• **What the task requires**
Each line of the data must be set down again without a single difference.

Collection entries:

------------------------------------------------------------------------

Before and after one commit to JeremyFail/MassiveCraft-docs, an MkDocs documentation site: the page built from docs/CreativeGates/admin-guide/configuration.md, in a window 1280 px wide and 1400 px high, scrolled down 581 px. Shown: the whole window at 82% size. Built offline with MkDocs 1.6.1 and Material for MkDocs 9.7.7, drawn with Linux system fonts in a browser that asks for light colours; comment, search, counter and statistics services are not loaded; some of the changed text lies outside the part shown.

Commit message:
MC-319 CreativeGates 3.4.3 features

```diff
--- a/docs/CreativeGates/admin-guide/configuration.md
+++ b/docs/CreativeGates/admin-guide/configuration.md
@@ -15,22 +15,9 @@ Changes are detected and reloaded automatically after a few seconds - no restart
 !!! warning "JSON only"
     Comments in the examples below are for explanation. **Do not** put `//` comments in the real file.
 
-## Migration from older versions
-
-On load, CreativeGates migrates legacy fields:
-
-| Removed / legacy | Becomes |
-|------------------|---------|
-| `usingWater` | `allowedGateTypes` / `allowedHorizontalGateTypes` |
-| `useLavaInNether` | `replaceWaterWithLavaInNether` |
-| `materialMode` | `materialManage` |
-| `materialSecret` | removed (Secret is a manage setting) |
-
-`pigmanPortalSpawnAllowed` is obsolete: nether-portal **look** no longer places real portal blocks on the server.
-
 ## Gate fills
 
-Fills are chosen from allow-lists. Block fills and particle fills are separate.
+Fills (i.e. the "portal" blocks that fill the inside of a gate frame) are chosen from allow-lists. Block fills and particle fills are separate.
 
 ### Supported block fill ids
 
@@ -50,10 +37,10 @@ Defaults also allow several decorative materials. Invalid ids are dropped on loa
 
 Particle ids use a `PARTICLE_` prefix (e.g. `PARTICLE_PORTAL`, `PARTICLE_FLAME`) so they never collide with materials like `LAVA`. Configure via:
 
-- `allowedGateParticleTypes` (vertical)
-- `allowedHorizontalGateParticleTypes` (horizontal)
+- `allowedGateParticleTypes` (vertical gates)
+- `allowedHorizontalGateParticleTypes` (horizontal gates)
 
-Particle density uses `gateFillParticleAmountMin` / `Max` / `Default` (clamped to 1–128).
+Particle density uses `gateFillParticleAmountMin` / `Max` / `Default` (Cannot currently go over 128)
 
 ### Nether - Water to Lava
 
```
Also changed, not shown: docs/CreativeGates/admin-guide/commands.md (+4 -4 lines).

------------------------------------------------------------------------

• **Solution below**
Before and after one commit to JeremyFail/MassiveCraft-docs, an MkDocs documentation site: the page built from docs/CreativeGates/admin-guide/configuration.md, in a window 1280 px wide and 1400 px high, scrolled down 581 px. Shown: the whole window at 82% size. Built offline with MkDocs 1.6.1 and Material for MkDocs 9.7.7, drawn with Linux system fonts in a browser that asks for light colours; comment, search, counter and statistics services are not loaded; some of the changed text lies outside the part shown.

Commit message:
MC-319 CreativeGates 3.4.3 features

```diff
--- a/docs/CreativeGates/admin-guide/configuration.md
+++ b/docs/CreativeGates/admin-guide/configuration.md
@@ -15,22 +15,9 @@ Changes are detected and reloaded automatically after a few seconds - no restart
 !!! warning "JSON only"
     Comments in the examples below are for explanation. **Do not** put `//` comments in the real file.
 
-## Migration from older versions
-
-On load, CreativeGates migrates legacy fields:
-
-| Removed / legacy | Becomes |
-|------------------|---------|
-| `usingWater` | `allowedGateTypes` / `allowedHorizontalGateTypes` |
-| `useLavaInNether` | `replaceWaterWithLavaInNether` |
-| `materialMode` | `materialManage` |
-| `materialSecret` | removed (Secret is a manage setting) |
-
-`pigmanPortalSpawnAllowed` is obsolete: nether-portal **look** no longer places real portal blocks on the server.
-
 ## Gate fills
 
-Fills are chosen from allow-lists. Block fills and particle fills are separate.
+Fills (i.e. the "portal" blocks that fill the inside of a gate frame) are chosen from allow-lists. Block fills and particle fills are separate.
 
 ### Supported block fill ids
 
@@ -50,10 +37,10 @@ Defaults also allow several decorative materials. Invalid ids are dropped on loa
 
 Particle ids use a `PARTICLE_` prefix (e.g. `PARTICLE_PORTAL`, `PARTICLE_FLAME`) so they never collide with materials like `LAVA`. Configure via:
 
-- `allowedGateParticleTypes` (vertical)
-- `allowedHorizontalGateParticleTypes` (horizontal)
+- `allowedGateParticleTypes` (vertical gates)
+- `allowedHorizontalGateParticleTypes` (horizontal gates)
 
-Particle density uses `gateFillParticleAmountMin` / `Max` / `Default` (clamped to 1–128).
+Particle density uses `gateFillParticleAmountMin` / `Max` / `Default` (Cannot currently go over 128)
 
 ### Nether - Water to Lava
 
```
Also changed, not shown: docs/CreativeGates/admin-guide/commands.md (+4 -4 lines).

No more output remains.